However, both have drawbacks. Tritiated thymidine produces only a weak signal and the technique is time consuming. The disadvantage of the BrdU method, on the other hand, is that the bulky antibody may not diffuse through large tissue samples to reach the cells of interest. 

Adrian Salic of Harvard Medical School in Boston, Massachusetts, and his colleague Timothy Mitchison have overcome these hurdles by using click chemistry. 

’We made a very simple chemical analogue of thymidine which contains a terminal alkyne in the form of an ethynyl group,’ Salic told Chemistry World. The triple bond of the ethynyl can be ’clicked’ with a fluorescent azide, a compound containing three double-bonded nitrogens in a row. This is a classic ’3+2’ cycloaddition - a rapid, efficient click-reaction catalysed by copper. 

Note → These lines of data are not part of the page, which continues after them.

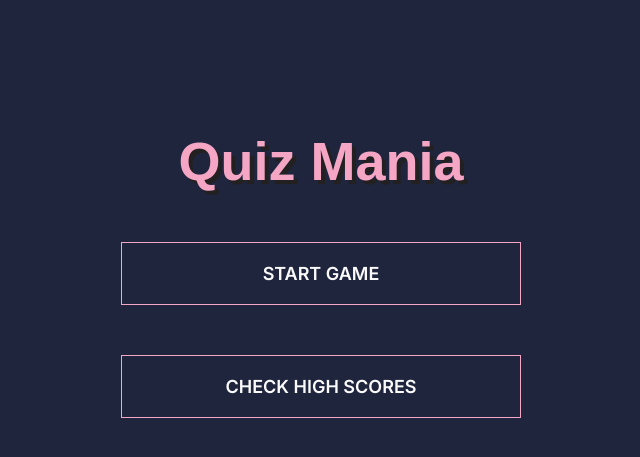
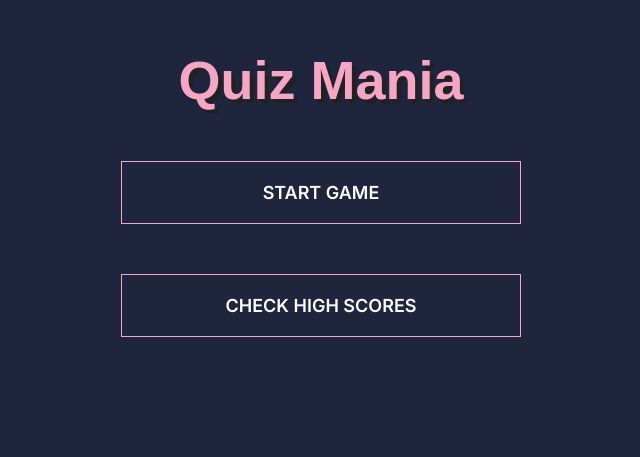
Before and after one commit to adarshaacharya/QuizMania, a React (Create React App) app: page / in a window 1280 px wide. Shown: the part 101-558 px from the top of the page, without its empty margins (319-959 px from the left). Built offline with nearby package versions, Linux system fonts and the light colour scheme; no server answers.

Commit message:
height auto

```diff
--- a/src/@quiz-ui/Buttons.js
+++ b/src/@quiz-ui/Buttons.js
@@ -35,4 +35,9 @@ export const Anchor = styled(Button.withComponent("a"))`
 export const LinkButton = styled(Button.withComponent(Link))`
   max-width: 40rem;
   margin-bottom: 5rem;
+
+  @media screen and (max-width : 500px){
+    padding : 2rem;
+    max-width : 30rem;
+  }
 `;
--- a/src/@quiz-ui/Container.js
+++ b/src/@quiz-ui/Container.js
@@ -1,18 +1,32 @@
 import styled from "styled-components";
 
 export const Container = styled.div`
-  height : 100vh;
-  width: 100%;
   display: flex;
   flex-direction: column;
   justify-content: center;
   align-items: center;
   max-width: 80rem;
-  margin: 0 auto;
-  padding: 2rem;
+  margin: auto;
+  padding: 15rem 0;
   position: relative;
+  margin: auto;
+  overflow: hidden;
 
   > * {
     width: 100%;
   }
+
+  @media screen and (max-width: 500px) {
+    h1 {
+      font-size: 4rem;
+    }
+  }
 `;
+
+export const QuizContainer = styled(Container)`
+  padding: 5rem;
+
+  @media screen and (max-width: 500px) {
+    padding : 2rem;
+  }
+`;
--- a/src/components/App.js
+++ b/src/components/App.js
@@ -1,7 +1,6 @@
 import React from "react";
 
 import GlobalStyles from "../styles/GlobalStyles";
-import { Container } from "../@quiz-ui";
 
 import Home from "./pages/Home";
 import NotFound from "./pages/404";
@@ -13,7 +12,7 @@ import { Route, BrowserRouter, Switch } from "react-router-dom";
 
 function App() {
   return (
-    <Container>
+    <>
       <BrowserRouter>
         <Switch>
           <Route path="/" exact component={Home} />
@@ -23,7 +22,7 @@ function App() {
         </Switch>
       </BrowserRouter>
       <GlobalStyles />
-    </Container>
+    </>
   );
 }
 
--- a/src/components/highscore/HighScores.js
+++ b/src/components/highscore/HighScores.js
@@ -37,12 +37,12 @@ const HighScores = () => {
   if (loading) return <Spinner />;
 
   return (
-    <>
+    <HighScoreContainer>
       <h1>High Scores</h1>
       <TableContainer>
         <HighScoreList scores={scores} />
       </TableContainer>
-    </>
+    </HighScoreContainer>
   );
 };
 
--- a/src/components/highscore/HighScores.style.js
+++ b/src/components/highscore/HighScores.style.js
@@ -2,9 +2,7 @@ import styled from "styled-components";
 import { Container } from "../../@quiz-ui";
 
 export const HighScoreContainer = styled(Container)`
-  max-height: 100%;
-  max-width: 90rem;
-  margin: 70px auto;
+
 `;
 
 export const TableContainer = styled.table`
--- a/src/components/pages/Home.js
+++ b/src/components/pages/Home.js
@@ -1,14 +1,14 @@
 import React from "react";
 
-import { LinkButton } from "../../@quiz-ui";
+import { LinkButton , Container} from "../../@quiz-ui";
 
 const Home = () => {
   return (
-    <>
+    <Container>
       <h1>Quiz Mania</h1>
         <LinkButton to="/quiz">Start Game</LinkButton>
         <LinkButton to="/high-scores">Check High Scores</LinkButton>
-    </>
+    </Container>
   );
 };
 
--- a/src/components/quiz/Quiz.js
+++ b/src/components/quiz/Quiz.js
@@ -1,6 +1,6 @@
 import React, { useEffect, useState, useCallback } from "react";
 
-import { Spinner } from "../../@quiz-ui";
+import { Spinner, QuizContainer } from "../../@quiz-ui";
 
 import { loadQuestions } from "../../utils/QuestionsHelper";
 
@@ -74,13 +74,13 @@ const Quiz = ({ history }) => {
   if (finished) return <SaveScoreForm score={score} scoreSaved={scoreSaved} />;
 
   return (
-    <>
+    <QuizContainer>
       <HeadUpDisplay score={score} questionNumber={questionNumber} />
       <Question
         currentQuestion={currentQuestion}
         changeQuestion={changeQuestion}
       />{" "}
-    </>
+    </QuizContainer>
   );
 };
 
```
Also changed, not shown: 1 other file (tests, documents, lock files or other folders).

Cells fed the alkyne-containing analogue incorporate it into their DNA. The team then add the fluorescent azide, which quickly diffuses into cells and reacts with the ethynl group. ’You obtain a strong signal that is detectable under standard fluorescence microscopy at low magnification,’ said Salic. 

"The method is foolproof" - Adrian Salic

The technique works in cultured cells and in whole animals. ’The method is foolproof,’ Salic added. 

’The authors have used elegant, cutting edge chemistry to develop a novel approach to label replicating DNA in cells,’ John Diffley, deputy head of Cancer Research UK’s London Research Institute told Chemistry World. ’This work may lead to new diagnostic approaches for the early identification of cancer cells.’ 

Simon Hadlington